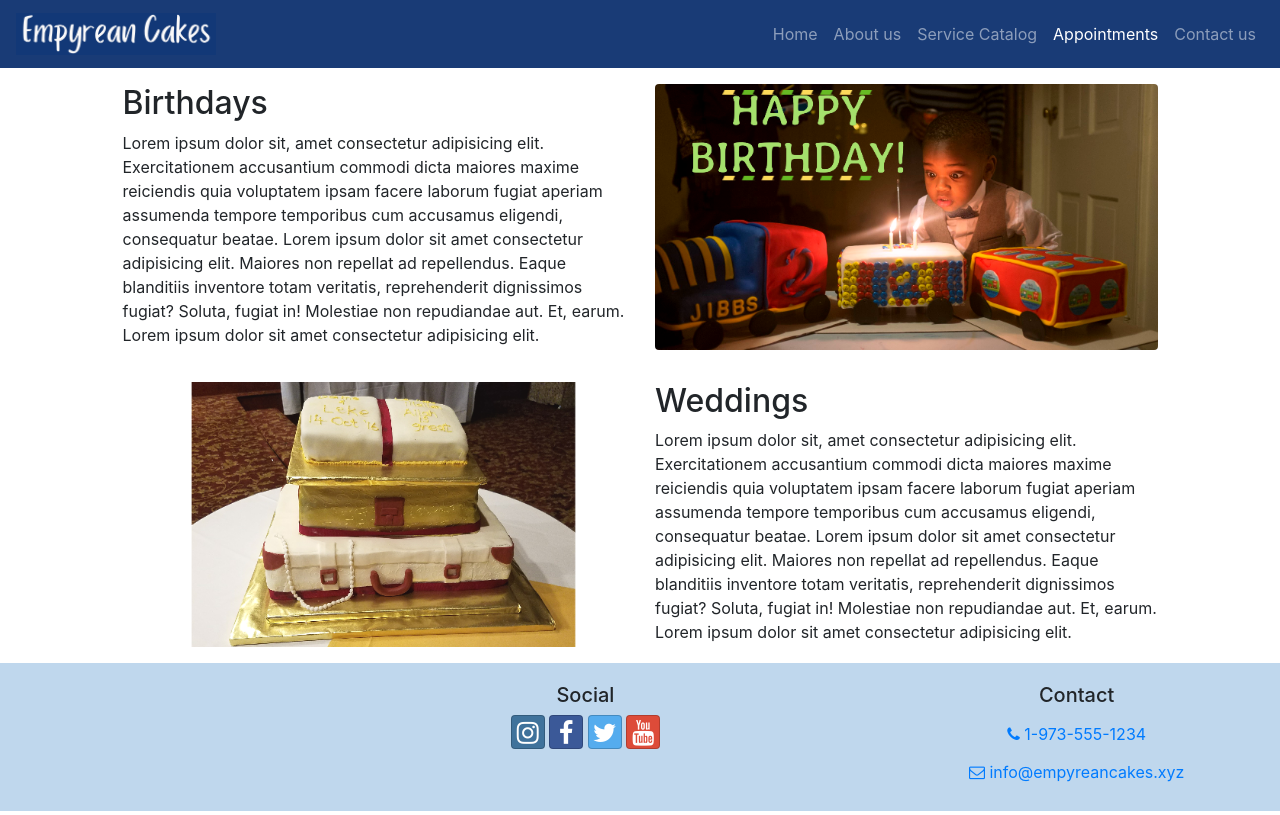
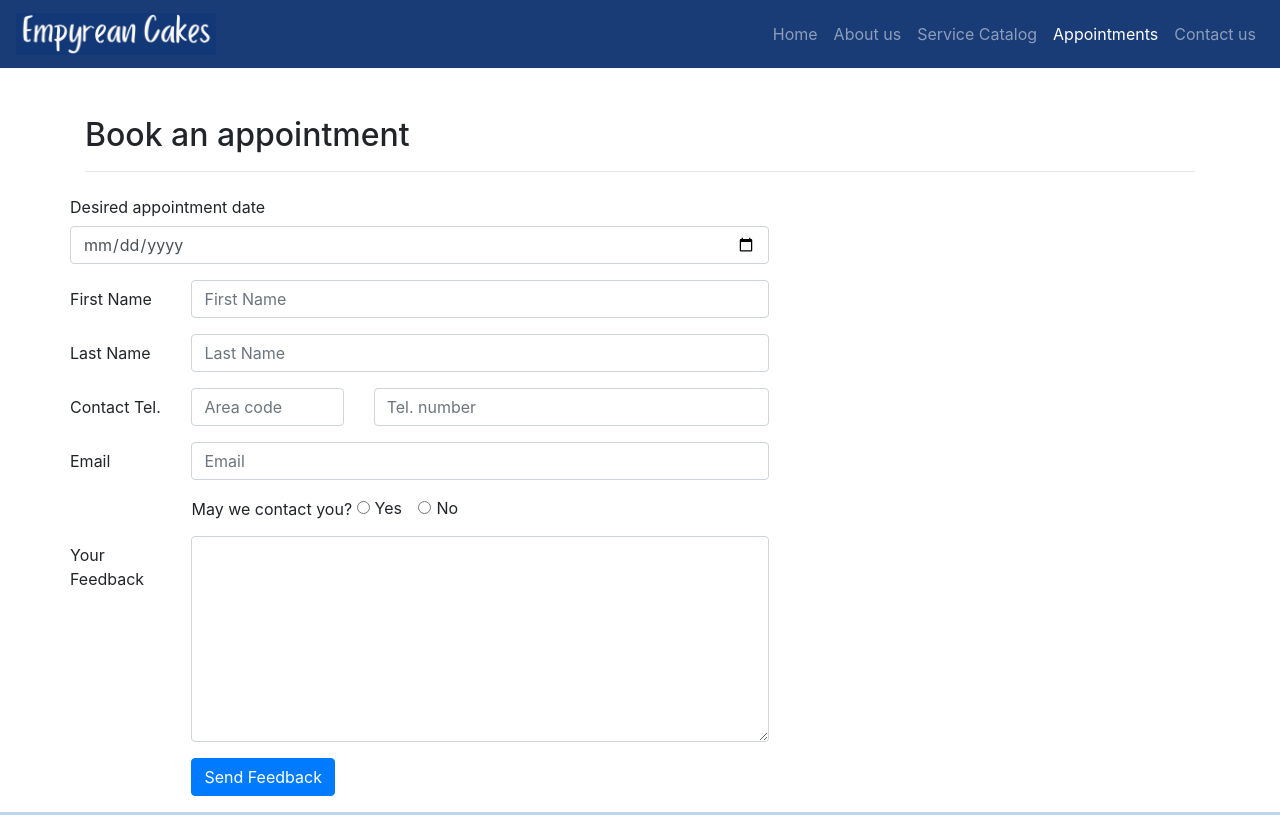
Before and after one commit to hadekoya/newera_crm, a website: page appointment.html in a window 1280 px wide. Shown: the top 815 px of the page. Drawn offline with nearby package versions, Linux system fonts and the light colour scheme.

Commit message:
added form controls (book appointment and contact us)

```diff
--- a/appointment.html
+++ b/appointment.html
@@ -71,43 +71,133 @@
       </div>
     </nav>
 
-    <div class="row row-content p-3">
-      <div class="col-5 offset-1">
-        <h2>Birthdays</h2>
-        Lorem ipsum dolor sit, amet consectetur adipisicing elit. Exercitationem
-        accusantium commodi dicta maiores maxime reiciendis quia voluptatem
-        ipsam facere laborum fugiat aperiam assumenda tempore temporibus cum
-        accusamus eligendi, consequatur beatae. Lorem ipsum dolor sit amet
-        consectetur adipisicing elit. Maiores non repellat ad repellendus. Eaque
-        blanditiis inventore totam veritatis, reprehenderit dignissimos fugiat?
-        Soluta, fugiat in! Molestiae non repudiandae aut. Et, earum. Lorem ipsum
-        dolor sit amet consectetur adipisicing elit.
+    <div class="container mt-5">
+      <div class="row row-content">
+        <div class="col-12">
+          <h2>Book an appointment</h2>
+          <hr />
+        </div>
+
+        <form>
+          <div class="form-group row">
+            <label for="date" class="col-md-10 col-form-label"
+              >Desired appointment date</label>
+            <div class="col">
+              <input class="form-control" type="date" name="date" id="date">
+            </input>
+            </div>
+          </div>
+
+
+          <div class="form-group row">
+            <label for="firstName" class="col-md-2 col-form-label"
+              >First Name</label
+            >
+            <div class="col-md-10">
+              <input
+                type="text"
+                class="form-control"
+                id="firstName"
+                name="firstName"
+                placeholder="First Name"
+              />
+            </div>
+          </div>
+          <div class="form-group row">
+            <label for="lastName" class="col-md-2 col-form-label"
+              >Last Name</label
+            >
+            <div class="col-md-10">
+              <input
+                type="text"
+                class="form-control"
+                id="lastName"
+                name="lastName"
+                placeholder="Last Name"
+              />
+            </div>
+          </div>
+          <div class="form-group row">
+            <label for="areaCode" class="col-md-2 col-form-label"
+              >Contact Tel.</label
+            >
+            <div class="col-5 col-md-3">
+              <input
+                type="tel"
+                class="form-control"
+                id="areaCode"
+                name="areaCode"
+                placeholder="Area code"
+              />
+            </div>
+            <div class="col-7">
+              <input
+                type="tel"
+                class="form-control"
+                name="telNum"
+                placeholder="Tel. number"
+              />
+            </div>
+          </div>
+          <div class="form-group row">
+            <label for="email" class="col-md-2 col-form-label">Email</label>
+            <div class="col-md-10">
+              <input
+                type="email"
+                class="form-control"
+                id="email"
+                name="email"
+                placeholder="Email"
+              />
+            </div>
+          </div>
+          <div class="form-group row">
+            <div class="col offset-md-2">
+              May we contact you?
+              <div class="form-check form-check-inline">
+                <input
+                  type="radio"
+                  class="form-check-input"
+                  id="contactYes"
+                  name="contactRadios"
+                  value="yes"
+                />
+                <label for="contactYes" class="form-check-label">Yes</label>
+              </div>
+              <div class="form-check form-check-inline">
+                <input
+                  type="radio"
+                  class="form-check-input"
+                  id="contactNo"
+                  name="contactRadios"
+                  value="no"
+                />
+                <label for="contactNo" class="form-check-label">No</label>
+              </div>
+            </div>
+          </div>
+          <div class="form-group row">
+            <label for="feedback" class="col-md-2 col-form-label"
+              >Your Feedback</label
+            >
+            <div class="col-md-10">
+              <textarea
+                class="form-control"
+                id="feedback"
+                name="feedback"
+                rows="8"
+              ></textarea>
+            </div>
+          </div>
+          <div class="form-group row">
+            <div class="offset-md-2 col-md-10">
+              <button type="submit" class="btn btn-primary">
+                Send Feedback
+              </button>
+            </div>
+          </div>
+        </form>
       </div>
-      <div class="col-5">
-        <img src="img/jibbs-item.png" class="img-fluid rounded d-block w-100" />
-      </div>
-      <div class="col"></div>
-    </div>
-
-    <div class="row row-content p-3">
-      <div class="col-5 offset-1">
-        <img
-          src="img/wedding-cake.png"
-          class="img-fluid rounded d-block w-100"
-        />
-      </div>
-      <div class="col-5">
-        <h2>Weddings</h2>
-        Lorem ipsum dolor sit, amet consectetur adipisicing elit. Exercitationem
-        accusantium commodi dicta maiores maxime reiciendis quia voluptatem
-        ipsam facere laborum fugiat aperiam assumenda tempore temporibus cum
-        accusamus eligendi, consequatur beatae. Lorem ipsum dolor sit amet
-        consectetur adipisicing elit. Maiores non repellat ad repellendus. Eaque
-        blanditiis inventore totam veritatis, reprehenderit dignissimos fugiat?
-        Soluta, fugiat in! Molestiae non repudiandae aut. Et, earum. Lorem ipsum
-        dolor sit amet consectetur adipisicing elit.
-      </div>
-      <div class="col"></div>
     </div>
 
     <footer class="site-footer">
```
───
▶ What the task requires:
Work out how many lines of the listing contain the string "block". Please reply with the number only.

▶ Your solution:
2